“More recently we’ve seen corporates asking for insurers to give them access to diagnostic cancer pathways, and making sure pathways are streamlined so you can get to reassuring the majority of people they don’t have cancer quickly, and those that are diagnosed can move on to a treatment pathway quickly, too.”

Small and medium sized businesses

Matthew Reed, Managing Director at Equipsme, said: “At Equipsme, we want the benefits that big corporations have to be available to small and medium sized businesses as well. Every business of every size has a vested interest in looking after their workforce, and every business should now be talking not just about Covid, but about cancer too.

“As Gordon points out, the really key thing is to get a timely diagnosis - and that’s something we do. We can get you to a 24/7 GP fast, and if you’ve got diagnosis as part of your plan we can get you referred to the right specialist fast, too. If cancer is diagnosed, our dedicated cancer support nurses will guide you back to the NHS.
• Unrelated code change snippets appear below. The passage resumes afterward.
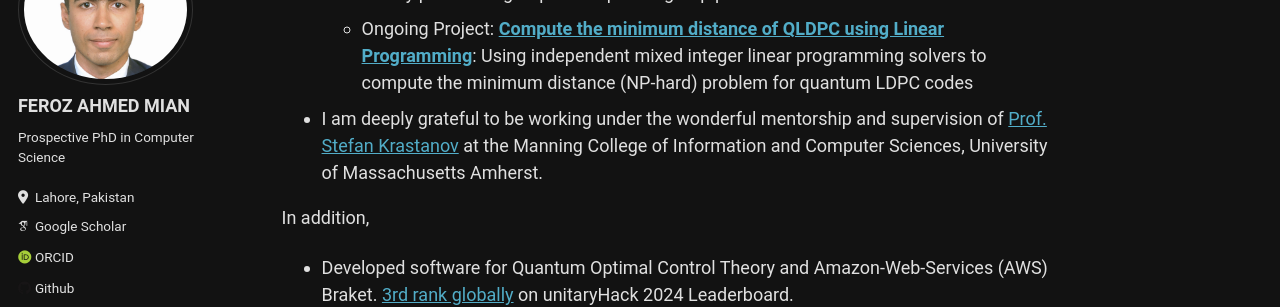
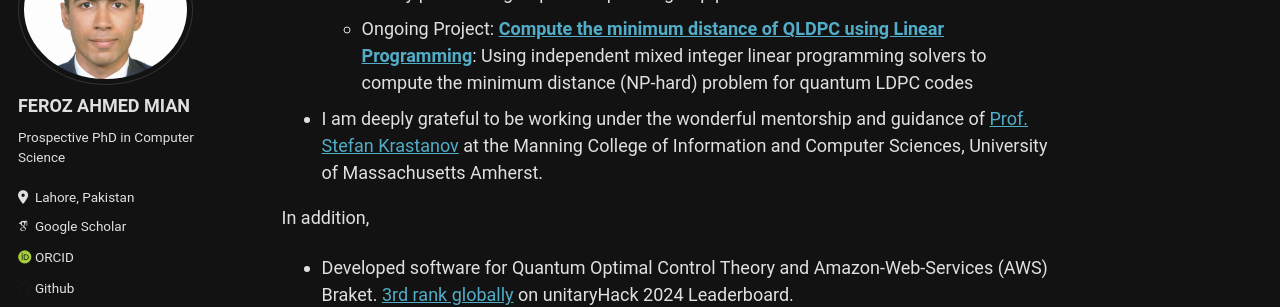
Before and after one commit to Fe-r-oz/Fe-r-oz.github.io, a Jekyll site: the page built from _pages/about.md, in a window 1280 px wide and 900 px high, scrolled down 1259 px. Shown: the part 152-459 px from the top of the window. Built offline with Jekyll 4.4.1, drawn with Linux system fonts in a browser that asks for light colours; some web fonts are replaced.

Commit message:
Update about.md

```diff
--- a/_pages/about.md
+++ b/_pages/about.md
@@ -37,7 +37,7 @@ I graduated Magna Cum Laude with a Bachelor’s degree in Electrical Engineering
     - Ongoing Project: **[Completing the non-Clifford capabilities](https://github.com/QuantumSavory/QuantumClifford.jl/issues/309)**: Improvements to non-Clifford functionality and Pauli measurement algorithm for non-stabilizer and stabilizer states
     - Ongoing Project: **[Extending the capabilities of 2BGA codes via Oscar's Group Algebra](https://github.com/QuantumSavory/QuantumClifford.jl/issues/396)**: Extending the capabilities of quantum two-block group algebra (2BGA) codes using finitely presented groups and specific group presentations
     - Ongoing Project: **[Compute the minimum distance of QLDPC using Linear Programming](https://github.com/QuantumSavory/QuantumClifford.jl/pull/439)**: Using independent mixed integer linear programming solvers to compute the minimum distance (NP-hard) problem for quantum LDPC codes
-  * I am deeply grateful to be working under the wonderful mentorship and supervision of [Prof. Stefan Krastanov](https://www.cics.umass.edu/about/directory/stefan-krastanov) at the Manning College of Information and Computer Sciences, University of Massachusetts Amherst.
+  * I am deeply grateful to be working under the wonderful mentorship and guidance of [Prof. Stefan Krastanov](https://www.cics.umass.edu/about/directory/stefan-krastanov) at the Manning College of Information and Computer Sciences, University of Massachusetts Amherst.
 
 In addition,
   * Developed software for Quantum Optimal Control Theory and Amazon-Web-Services (AWS) Braket. [3rd rank globally](https://unitaryhack.dev/leaderboard/) on unitaryHack 2024 Leaderboard.
```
“We don’t include cancer treatment for the simple reason it’s often very expensive and very complex, requiring a coordinated response that can best by organised and delivered by the NHS. We made that choice precisely so we could make private health insurance affordable and accessible for more businesses - and more of the individuals that work for them.
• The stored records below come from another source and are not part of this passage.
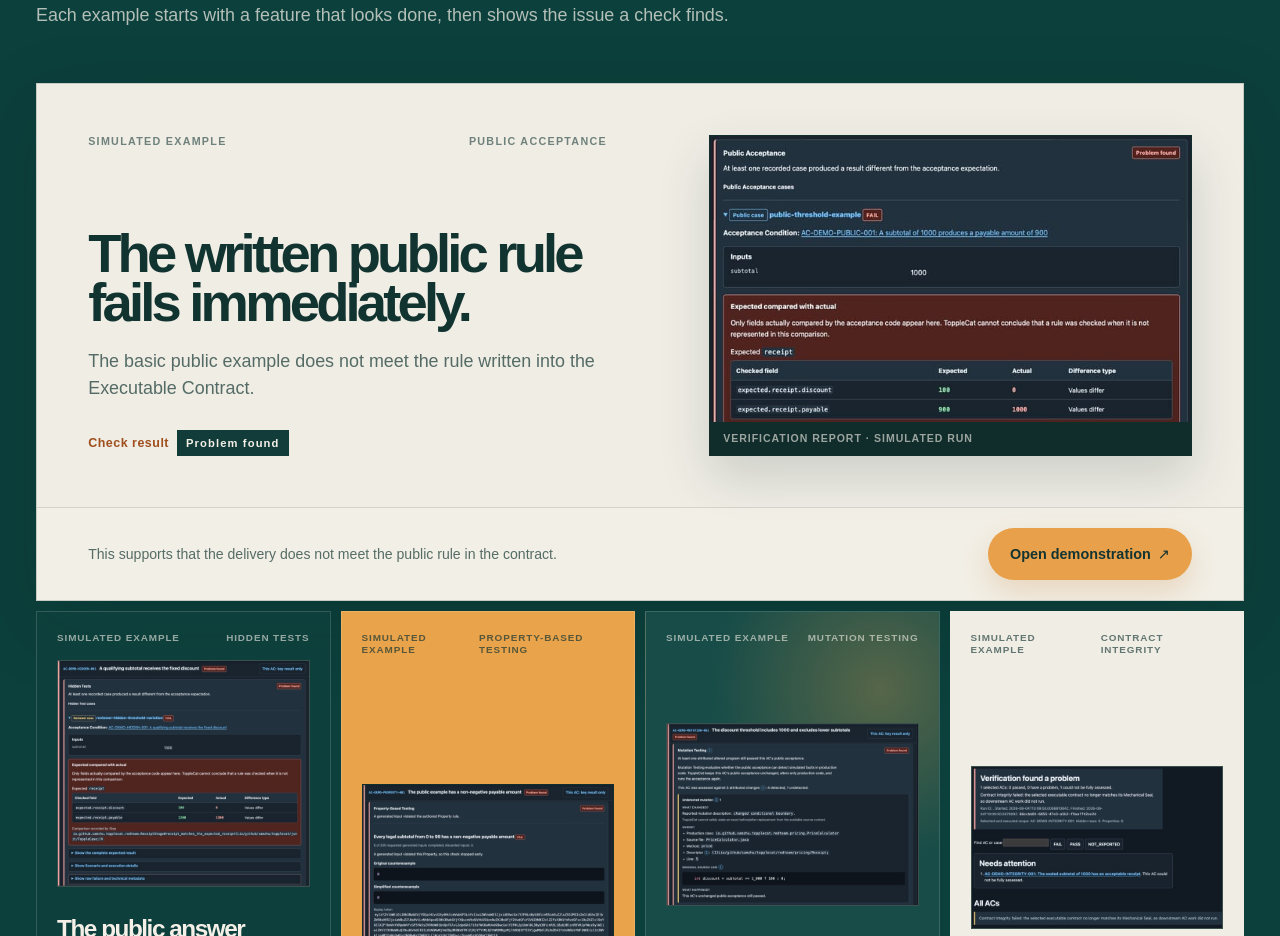
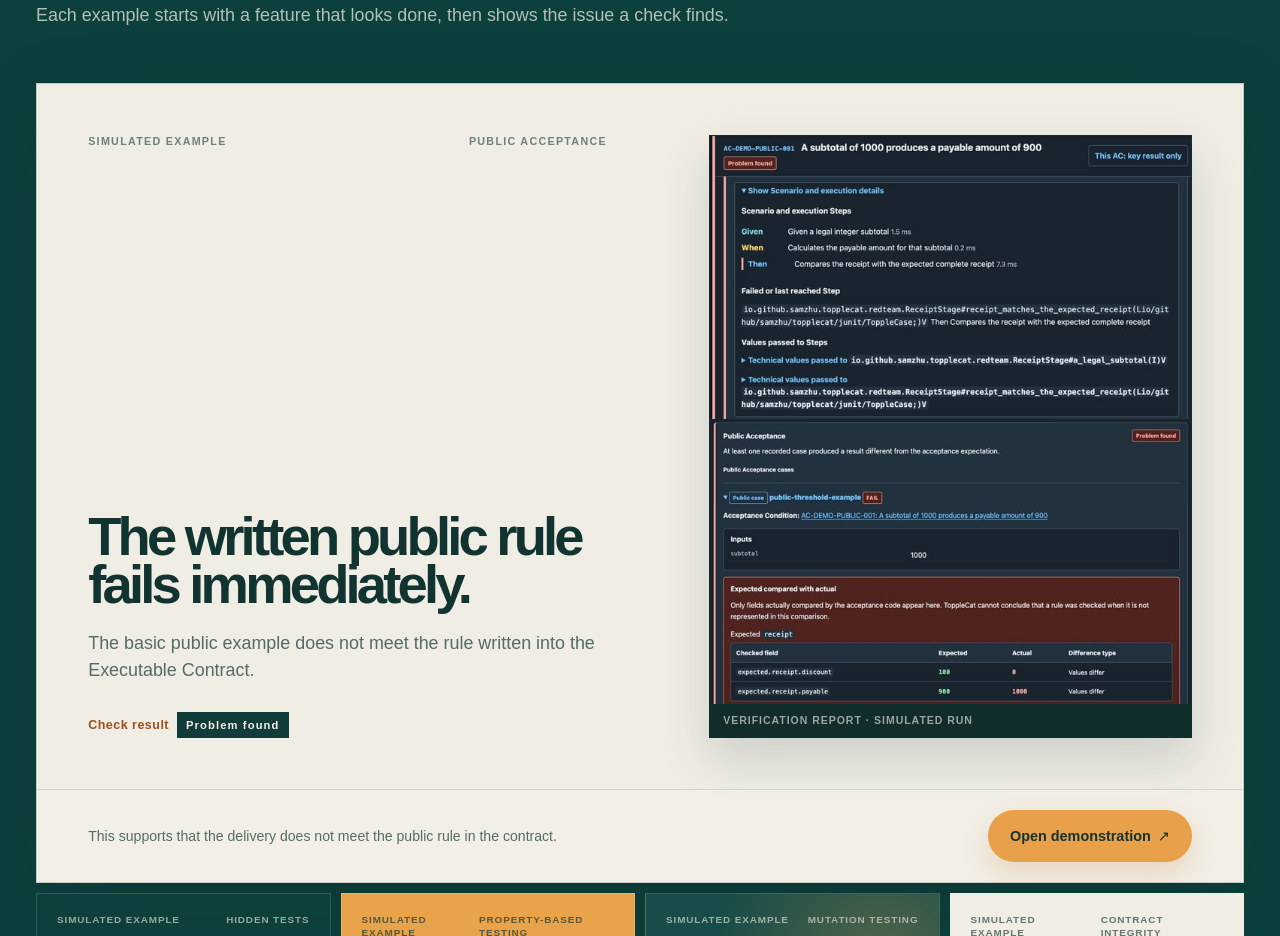
Before and after one commit to samzhu/topplecat, a React (Vite) app in the folder site/: page / in a window 1280 px wide. Shown: the part 2900-3836 px from the top of the page. Built offline with nearby package versions, Linux system fonts and the light colour scheme; a web font is replaced by a local one.

Commit message:
feat(site): expand public acceptance demonstration

```diff
--- a/site/src/App.jsx
+++ b/site/src/App.jsx
@@ -24,6 +24,8 @@ import mutationTesting640 from "./assets/demonstrations/mutation-testing-640.jpg
 import mutationTesting1280 from "./assets/demonstrations/mutation-testing-1280.jpg";
 import propertyTesting640 from "./assets/demonstrations/property-based-testing-640.jpg";
 import propertyTesting1280 from "./assets/demonstrations/property-based-testing-1280.jpg";
+import publicAcceptanceExecution640 from "./assets/demonstrations/public-acceptance-execution-640.jpg";
+import publicAcceptanceExecution1280 from "./assets/demonstrations/public-acceptance-execution-1280.jpg";
 import publicAcceptance640 from "./assets/demonstrations/public-acceptance-640.jpg";
 import publicAcceptance1280 from "./assets/demonstrations/public-acceptance-1280.jpg";
 
@@ -661,7 +663,10 @@ const cupSources = {
 };
 
 const demonstrationReportImages = {
-  "public-acceptance": { preview: publicAcceptance640, detail: publicAcceptance1280 },
+  "public-acceptance": [
+    { preview: publicAcceptanceExecution640, detail: publicAcceptanceExecution1280 },
+    { preview: publicAcceptance640, detail: publicAcceptance1280 },
+  ],
   "hidden-tests": { preview: hiddenTests640, detail: hiddenTests1280 },
   "property-based-testing": { preview: propertyTesting640, detail: propertyTesting1280 },
   "mutation-testing": { preview: mutationTesting640, detail: mutationTesting1280 },
@@ -669,22 +674,29 @@ const demonstrationReportImages = {
 };
 
 function DemonstrationReportImage({ demonstration, copy, detail = false, className = "" }) {
-  const image = demonstrationReportImages[demonstration.id];
+  const images = Array.isArray(demonstrationReportImages[demonstration.id])
+    ? demonstrationReportImages[demonstration.id]
+    : [demonstrationReportImages[demonstration.id]];
   const sizes = detail
     ? "(max-width: 700px) calc(100vw - 64px), 900px"
     : "(max-width: 700px) calc(100vw - 76px), 360px";
 
   return (
+    <>
+      {images.map((image, index) => (
         <img
+          key={`${demonstration.id}-${index}`}
           className={`demonstration-report-image ${className}`}
           src={detail ? image.detail : image.preview}
           srcSet={`${image.preview} 640w, ${image.detail} 1280w`}
           sizes={sizes}
           width={detail ? "1280" : "640"}
-      alt={`${copy.excerptLabel}: ${demonstration.title}`}
+          alt={`${copy.excerptLabel}: ${demonstration.title}${images.length > 1 ? ` (${index + 1} of ${images.length})` : ""}`}
           loading={detail ? "eager" : "lazy"}
           decoding="async"
         />
+      ))}
+    </>
   );
 }
 
--- a/site/src/styles.css
+++ b/site/src/styles.css
@@ -238,7 +238,7 @@ button { font: inherit; }
 .demonstration-entry:nth-child(2) .demonstration-entry-footer, .demonstration-entry:nth-child(4) .demonstration-entry-footer { color: #9f4e1d; }
 .demonstration-entry:focus-visible, .dialog-close:focus-visible { outline: 3px solid #e8a14a; outline-offset: 3px; }
 
-.demonstration-dialog { width: min(980px, calc(100% - 32px)); max-width: none; max-height: min(900px, calc(100dvh - 32px)); margin: auto; padding: 0; overflow: hidden; border: 1px solid rgba(232, 161, 74, 0.48); color: #f4f0e8; background: #123c39; box-shadow: 0 32px 100px rgba(0, 0, 0, 0.35); }
+.demonstration-dialog { width: min(1280px, calc(100% - 32px)); max-width: none; max-height: min(900px, calc(100dvh - 32px)); margin: auto; padding: 0; overflow: hidden; border: 1px solid rgba(232, 161, 74, 0.48); color: #f4f0e8; background: #123c39; box-shadow: 0 32px 100px rgba(0, 0, 0, 0.35); }
 .demonstration-dialog::backdrop { background: rgba(4, 30, 28, 0.7); -webkit-backdrop-filter: blur(5px); backdrop-filter: blur(5px); }
 .demonstration-dialog[open] .demonstration-dialog-panel { animation: demonstration-dialog-in 260ms var(--ease-drawer) both; }
 @keyframes demonstration-dialog-in { from { opacity: 0; transform: translateY(10px) scale(0.985); } to { opacity: 1; transform: translateY(0) scale(1); } }
```
Also changed, not shown: site/src/assets/README.md, site/src/assets/demonstrations/public-acceptance-execution-1280.jpg (added), site/src/assets/demonstrations/public-acceptance-execution-640.jpg (added). Lines whose indentation alone changed are shown as unchanged.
“The idea is to provide practical everyday healthcare that can take pressure off the NHS elsewhere, and save it for the vulnerable, including those with serious conditions. We think that helping businesses take care of their people and helping people take care of themselves is more important now than it’s ever been – not just because of Covid but because of the knock-on effect it will continue to have on all of our health.”

To watch Howden’s Changing Healthcare landscape webinar in full, please click here.

How to start talking about Cancer

November is lung cancer awareness month, and pancreatic awareness month. You can find resources here:


Equipsme explains

What is screening?

Screening is a way of identifying apparently healthy people who may have an increased risk of a particular condition. The NHS runs several screening programmes, including for breast cancer, cervical cancer, and bowel cancer. Healthy people in at-risk groups are invited in for regular tests to spot things early - like abnormal cells that could lead to cancer. Screening isn’t covered by your Equipsme plan.

What is diagnosis?

If you’ve got a symptom that could be indicative of cancer, you need to see a specialist to get a diagnosis. Typically this also involves tests and scans, depending on your symptoms. Getting the right diagnosis fast is key in dealing with cancer effectively, and it’s part of the Diagnosis and Treatment cover on Equipsme plans.

What is treatment?

Once cancer is diagnosed it will need to be treated. With cancer this can involve surgery, chemotherapy or radiotherapy, amongst other treatments. At Equipsme you’ll be guided back to the NHS after your diagnosis to begin your treatment plan.